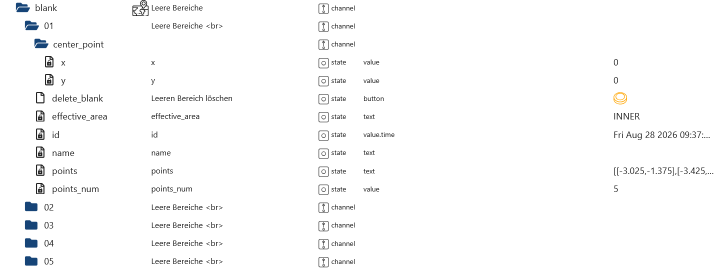
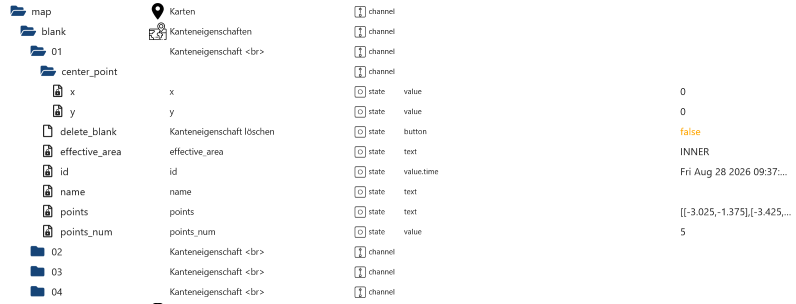
region_blank name changed & catch pattern size

diff --git a/main.js b/main.js
@@ -1744,6 +1744,9 @@ class SunseekerAdapter extends utils.Adapter {
             this.onSunseekerCustomMultiZigZag({ sn, data });
             return;
         }
+        if (data.support_custom_pattern_size) {
+            delete data.support_custom_pattern_size;
+        }
         if (data.time && typeof data.time === "object" && data.time !== null) {
             const time_schedule = Object.assign({}, data);
             this.cleanUpCalendar(sn, time_schedule, 1);
@@ -1797,6 +1800,20 @@ class SunseekerAdapter extends utils.Adapter {
             delete data.status;
             this.setMowerRaw(sn, data);
             return;
+        }
+        if (data.rain_countdown != null) {
+            if (!data.rain) {
+                data.rain = {};
+            }
+            data.rain["rain_countdown"] = data.rain_countdown;
+            delete data.rain_countdown;
+        }
+        if (data.rain_status != null) {
+            if (!data.rain) {
+                data.rain = {};
+            }
+            data.rain["rain_status"] = data.rain_status;
+            delete data.rain_status;
         }
         if (id == "report_notice") {
             const notice = {
@@ -3006,47 +3023,47 @@ class SunseekerAdapter extends utils.Adapter {
                         await this.json2iob.parse(`${sn}.map.blank`, map_info.region_blank, {
                             channelName: {
                                 name: {
-                                    en: "Blank areas",
-                                    de: "Leere Bereiche",
-                                    ru: "Пустые участки",
-                                    pt: "Áreas em branco",
-                                    nl: "Lege gebieden",
-                                    fr: "Zones vides",
-                                    it: "Area vuota",
-                                    es: "Áreas en blanco",
-                                    pl: "Puste obszary",
-                                    uk: "Пусті області",
-                                    "zh-cn": "空白区域",
+                                    en: "Boundary properties",
+                                    de: "Kanteneigenschaften",
+                                    ru: "Свойства ребер",
+                                    pt: "Propriedades de borda",
+                                    nl: "Randeigenschappen",
+                                    fr: "Propriétés de bord",
+                                    it: "Proprietà dei bordi",
+                                    es: "Propiedades de borde",
+                                    pl: "Właściwości krawędzi",
+                                    uk: "Властивості ребра",
+                                    "zh-cn": "边缘属性",
                                 },
                                 icon: "img/blank.png",
                             },
                             forceIndex: true,
                         });
                         const lang_b = {
-                            en: "Blank area delete",
-                            de: "Leeren Bereich löschen",
-                            ru: "Удалить пустую область",
-                            pt: "Excluir área em branco",
-                            nl: "Leeg gebied verwijderen",
-                            fr: "Supprimer la zone vide",
-                            it: "area vuota elimina",
-                            es: "eliminar área en blanco",
-                            pl: "Usuń pusty obszar",
-                            uk: "Видалення порожньої області",
-                            "zh-cn": "空白区域删除",
+                            en: "Delete Boundary property",
+                            de: "Kanteneigenschaft löschen",
+                            ru: "Удалить свойство ребра",
+                            pt: "Excluir propriedade de borda",
+                            nl: "Randeigenschap verwijderen",
+                            fr: "Supprimer la propriété de bord",
+                            it: "Elimina la proprietà del bordo",
+                            es: "Eliminar propiedad de borde",
+                            pl: "Usuń właściwość krawędzi",
+                            uk: "Видалити властивість ребра",
+                            "zh-cn": "删除边属性",
                         };
                         const name_b = {
-                            en: "Blank areas <br>",
-                            de: "Leere Bereiche <br>",
-                            ru: "Пустые участки <br>",
-                            pt: "Áreas em branco <br>",
-                            nl: "Lege gebieden <br>",
-                            fr: "Zones vides <br>",
-                            it: "Area vuota <br>",
-                            es: "Áreas en blanco <br>",
-                            pl: "Puste obszary <br>",
-                            uk: "Пусті області <br>",
-                            "zh-cn": "空白区域 <br>",
+                            en: "Boundary property <br>",
+                            de: "Kanteneigenschaft <br>",
+                            ru: "Краевая собственность <br>",
+                            pt: "Propriedade Edge <br>",
+                            nl: "Randeigenschap <br>",
+                            fr: "Propriété de bord <br>",
+                            it: "proprietà del bordo <br>",
+                            es: "Propiedad Edge <br>",
+                            pl: "Właściwość krawędzi <br>",
+                            uk: "Властивість краю <br>",
+                            "zh-cn": "边缘属性 <br>",
                         };
                         this.sunseeker.addDeleteObject(
                             sn,
@@ -4201,6 +4218,31 @@ class SunseekerAdapter extends utils.Adapter {
     }
 
     /**
+     * @param {string} sn
+     */
+    async editBoundary(sn) {
+        if (!this.sunseeker) {
+            return;
+        }
+        const last_edge = [];
+        const new_edge = [];
+        const region_id = 123;
+        await this.sunseeker.setDeviceProperty(sn, {
+            id: "setDrawEdge",
+            key: "draw_edge",
+            area_info: [
+                {
+                    flag: 0,
+                    last_edge: last_edge,
+                    new_edge: new_edge,
+                    region_id: region_id,
+                    type: 0,
+                },
+            ],
+        });
+    }
+
+    /**
      * @param {string} id
      * @param {string} sn
      * @param {ioBroker.State | null} gap
@@ -4347,6 +4389,7 @@ class SunseekerAdapter extends utils.Adapter {
         let key_send = "";
         /**
          * type = 0 region_work -> zones -> *
+         * type = 1 region_blank -> blank -> map.blank
          * type = 2 region_channel -> passage area -> map.passages
          * type = 3 region_obstacle -> obstacle area -> map.obstacles
          * type = 4 region_forbidden -> forbidden area -> map.forbidden
@@ -4483,11 +4526,11 @@ class SunseekerAdapter extends utils.Adapter {
         let type = -1;
         /**
          * type = 0 region_work -> zones -> *
+         * type = 1 region_blank -> blank -> map.blank ->
          * type = 2 region_channel -> passage area -> map.passages
          * type = 3 region_obstacle -> obstacle area -> map.obstacles
          * type = 4 region_forbidden -> forbidden area -> map.forbidden
          * type = 8 region_placed_blank -> safe area -> map.placed_blank
-         * type = ? region_blank -> blank -> map.blank
          * type = ? region_forbid_trim
          * type = ? divide_area_work
          */
@@ -4645,7 +4688,7 @@ class SunseekerAdapter extends utils.Adapter {
                         const newPattern = {
                             img_value: img.val,
                             last_edit_time: actTime,
-                            min_width: 2.4,
+                            min_width: this.sunseeker.patternSize(img.val),
                             vertexs: JSON.parse(points.val),
                             img_id: actTime - 58535,
                         };
@@ -5678,7 +5721,7 @@ class SunseekerAdapter extends utils.Adapter {
                 );
             }
         } else if (command === "share_apply_invite") {
-            if (state && state.val) {
+            if (state && state.val && state.val != "none") {
                 const data = {
                     deviceSn: state.val,
                     accept: 1,
@@ -5688,7 +5731,7 @@ class SunseekerAdapter extends utils.Adapter {
                     if (obj && obj.common && obj.common.states) {
                         delete obj.common.states[state.val];
                         const new_obj = JSON.parse(JSON.stringify(obj));
-                        const status = await this.sunseeker.acceptShareApplyInvite(id, state.val, new_obj, sn, data);
+                        const status = await this.sunseeker.acceptShareApplyInvite(id, "none", new_obj, sn, data);
                         if (status) {
                             this.restart();
                         }

diff --git a/lib/sunseeker/devices.js b/lib/sunseeker/devices.js
@@ -86,6 +86,33 @@ module.exports = {
     },
 
     /**
+     * @param {string} pattern
+     */
+    patternSize(pattern) {
+        const patternSize = {
+            LOGO_S: 2.4,
+            CIRCLE: 2.4,
+            FOUR_POINT_STAR: 2.4,
+            TRIANGLE: 2.4,
+            HEART: 2.4,
+            NUMB_0: 2.4,
+            NUMB_1: 2.4,
+            NUMB_2: 2.4,
+            NUMB_3: 2.4,
+            NUMB_4: 2.4,
+            NUMB_5: 2.4,
+            NUMB_6: 2.4,
+            NUMB_7: 2.4,
+            NUMB_8: 2.4,
+            NUMB_9: 2.4,
+            FIVE_POINT_STAR: 2.4,
+            FOOTBALL: 4.8,
+            TROPHY: 4.8,
+        };
+        return patternSize[pattern];
+    },
+
+    /**
      * @param {string | boolean | number} hex
      * @returns {string | boolean | number}
      */

diff --git a/lib/sunseeker/index.d.ts b/lib/sunseeker/index.d.ts
@@ -99,6 +99,7 @@ declare class Sunseeker extends EventEmitter {
     getUpdateDevices(): Promise<void>;
     getUpdateSharing(): Promise<void>;
     hexToRGBA(hex: string | boolean | number): void;
+    patternSize(pattern: string): Promise<number>;
 
     // polling-and-settings.js
     startPolling(): void;

diff --git a/docs/de/README.md b/docs/de/README.md
@@ -24,7 +24,7 @@ Wenn Einstellungen fehlen, dann bitte ein Issue anlegen oder im Forum anfragen.
     - [Beispiel Systemnachrichten](#systemmessage)
 - [expert](#expert)
 - [map](#map)
-    - [Leere Bereiche](#leere-bereiche)
+    - [Kanteneigenschaften](#kanteneigenschaften)
     - [Verbotener Bereiche](#verbotene-bereiche)
     - [Aktuelle Map Infos](#aktuelle-map-infos)
     - [Livemap-Einstellungen](#livemap-einstellungen)
@@ -333,7 +333,7 @@ Wenn Einstellungen fehlen, dann bitte ein Issue anlegen oder im Forum anfragen.
 
 | Objekt-ID              | Beschreibung                                    |
 | ---------------------- | ----------------------------------------------- |
-| xxx.map.blank          | Leere Bereiche                                  |
+| xxx.map.blank          | Kanteneigenschaften                             |
 | xxx.map.forbidden      | Verbotene Zonen                                 |
 | xxx.map.info           | Info der aktuellen Karte                        |
 | xxx.map.map_settings   | Livemap-Einstellungen                           |
@@ -356,11 +356,11 @@ Wenn Einstellungen fehlen, dann bitte ein Issue anlegen oder im Forum anfragen.
 
 [Zusammenfassung](#zusammenfassung)
 
-### Leere Bereiche
+### Kanteneigenschaften
 
 | Objekt-ID                     | Beschreibung              |
 | ----------------------------- | ------------------------- |
-| xxx.map.blank.01.delete_blank | Leeren Bereich löschen    |
+| xxx.map.blank.01.delete_blank | Kanteneigenschaft löschen |
 | xxx.map.blank.01.id           | ID                        |
 | xxx.map.blank.01.points       | Points vom leeren Bereich |
 | xxx.map.blank.01.points_num   | Anzahl der Points         |

diff --git a/docs/en/README.md b/docs/en/README.md
@@ -24,7 +24,7 @@ If any settings are missing, please open an issue or ask in the forum.
     - [Example system messages](#systemmessage)
 - [expert](#expert)
 - [map](#map)
-    - [Empty region](#empty-region)
+    - [Boundary properties](#boundary-properties)
     - [Forbidden region](#forbidden-region)
     - [Current Map Info](#current-map-info)
     - [Livemap Settings](#livemap-settings)
@@ -333,7 +333,7 @@ If any settings are missing, please open an issue or ask in the forum.
 
 | Object ID              | Description                                   |
 | ---------------------- | --------------------------------------------- |
-| xxx.map.blank          | Empty areas                                   |
+| xxx.map.blank          | Edge properties                               |
 | xxx.map.forbidden      | Forbidden zones                               |
 | xxx.map.info           | Current map info                              |
 | xxx.map.map_settings   | Live map settings                             |
@@ -356,11 +356,11 @@ If any settings are missing, please open an issue or ask in the forum.
 
 [Summary](#summary)
 
-### Empty region
+### Boundary properties
 
 | Object ID                     | Description              |
 | ----------------------------- | ------------------------ |
-| xxx.map.blank.01.delete_blank | Delete blank area        |
+| xxx.map.blank.01.delete_blank | Delete Boundary property |
 | xxx.map.blank.01.id           | ID                       |
 | xxx.map.blank.01.points       | Points of the blank area |
 | xxx.map.blank.01.points_num   | Number of points         |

- **TASK DETAILS**: Show every line of the material above in which "diff" is present.

- **WRITTEN ANSWER**:
diff --git a/main.js b/main.js
diff --git a/lib/sunseeker/devices.js b/lib/sunseeker/devices.js
diff --git a/lib/sunseeker/index.d.ts b/lib/sunseeker/index.d.ts
diff --git a/docs/de/README.md b/docs/de/README.md
diff --git a/docs/en/README.md b/docs/en/README.md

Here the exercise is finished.